[Start of section]

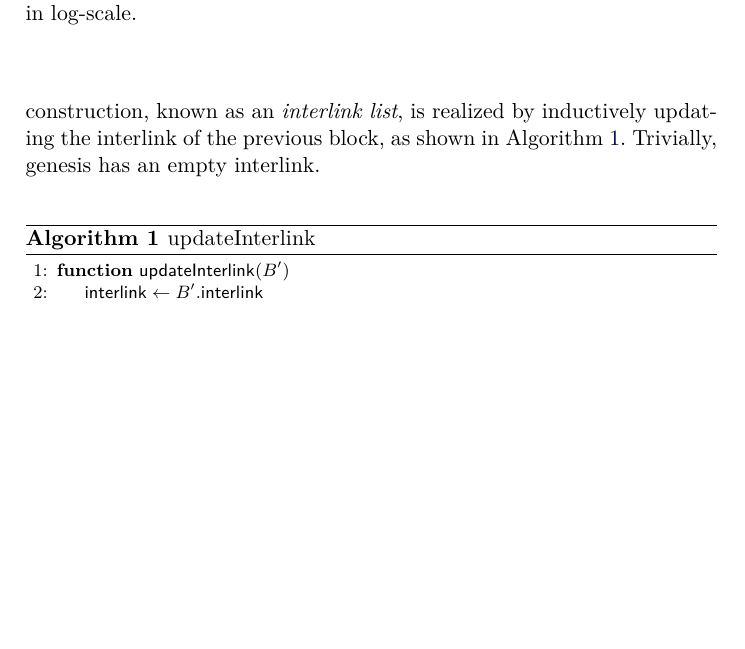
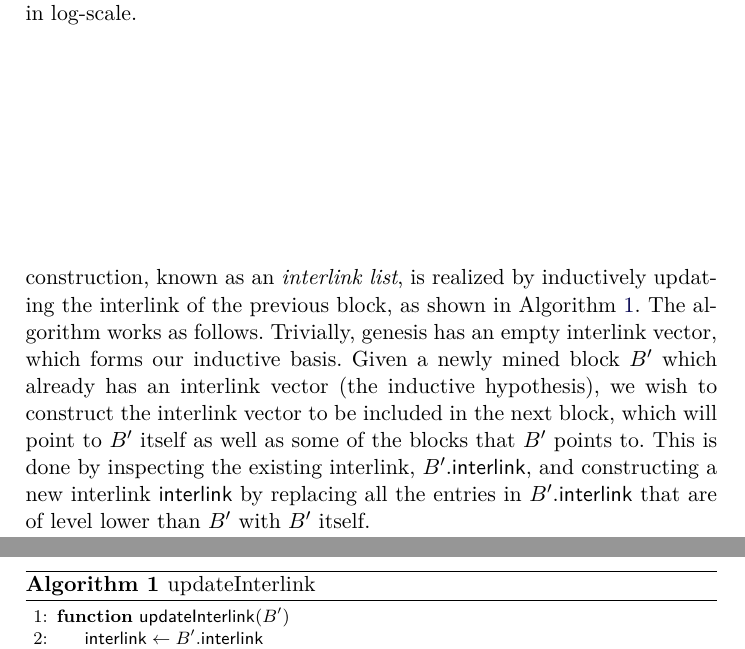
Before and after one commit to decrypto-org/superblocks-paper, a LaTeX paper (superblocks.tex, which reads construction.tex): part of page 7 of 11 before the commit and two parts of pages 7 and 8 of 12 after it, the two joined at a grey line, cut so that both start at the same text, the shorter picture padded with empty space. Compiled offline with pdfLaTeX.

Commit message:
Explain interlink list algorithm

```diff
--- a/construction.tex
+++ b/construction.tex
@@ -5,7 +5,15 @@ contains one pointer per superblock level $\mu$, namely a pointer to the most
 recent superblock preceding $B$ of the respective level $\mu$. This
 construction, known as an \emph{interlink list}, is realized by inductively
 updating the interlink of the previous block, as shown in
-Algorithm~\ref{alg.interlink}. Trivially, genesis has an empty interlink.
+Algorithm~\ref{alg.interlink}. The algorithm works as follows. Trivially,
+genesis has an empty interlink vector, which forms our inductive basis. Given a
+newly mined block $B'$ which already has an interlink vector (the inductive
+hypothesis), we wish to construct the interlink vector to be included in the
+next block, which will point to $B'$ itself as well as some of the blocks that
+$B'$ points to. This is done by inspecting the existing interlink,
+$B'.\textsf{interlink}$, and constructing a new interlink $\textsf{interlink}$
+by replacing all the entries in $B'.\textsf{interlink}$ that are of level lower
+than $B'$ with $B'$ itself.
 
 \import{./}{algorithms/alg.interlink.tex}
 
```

[End of section]

§ **Work order**
Output each record verbatim, but skip anything that is a picture.

§ **Output for this task**
Before and after one commit to decrypto-org/superblocks-paper, a LaTeX paper (superblocks.tex, which reads construction.tex): part of page 7 of 11 before the commit and two parts of pages 7 and 8 of 12 after it, the two joined at a grey line, cut so that both start at the same text, the shorter picture padded with empty space. Compiled offline with pdfLaTeX.

Commit message:
Explain interlink list algorithm

```diff
--- a/construction.tex
+++ b/construction.tex
@@ -5,7 +5,15 @@ contains one pointer per superblock level $\mu$, namely a pointer to the most
 recent superblock preceding $B$ of the respective level $\mu$. This
 construction, known as an \emph{interlink list}, is realized by inductively
 updating the interlink of the previous block, as shown in
-Algorithm~\ref{alg.interlink}. Trivially, genesis has an empty interlink.
+Algorithm~\ref{alg.interlink}. The algorithm works as follows. Trivially,
+genesis has an empty interlink vector, which forms our inductive basis. Given a
+newly mined block $B'$ which already has an interlink vector (the inductive
+hypothesis), we wish to construct the interlink vector to be included in the
+next block, which will point to $B'$ itself as well as some of the blocks that
+$B'$ points to. This is done by inspecting the existing interlink,
+$B'.\textsf{interlink}$, and constructing a new interlink $\textsf{interlink}$
+by replacing all the entries in $B'.\textsf{interlink}$ that are of level lower
+than $B'$ with $B'$ itself.
 
 \import{./}{algorithms/alg.interlink.tex}
 
```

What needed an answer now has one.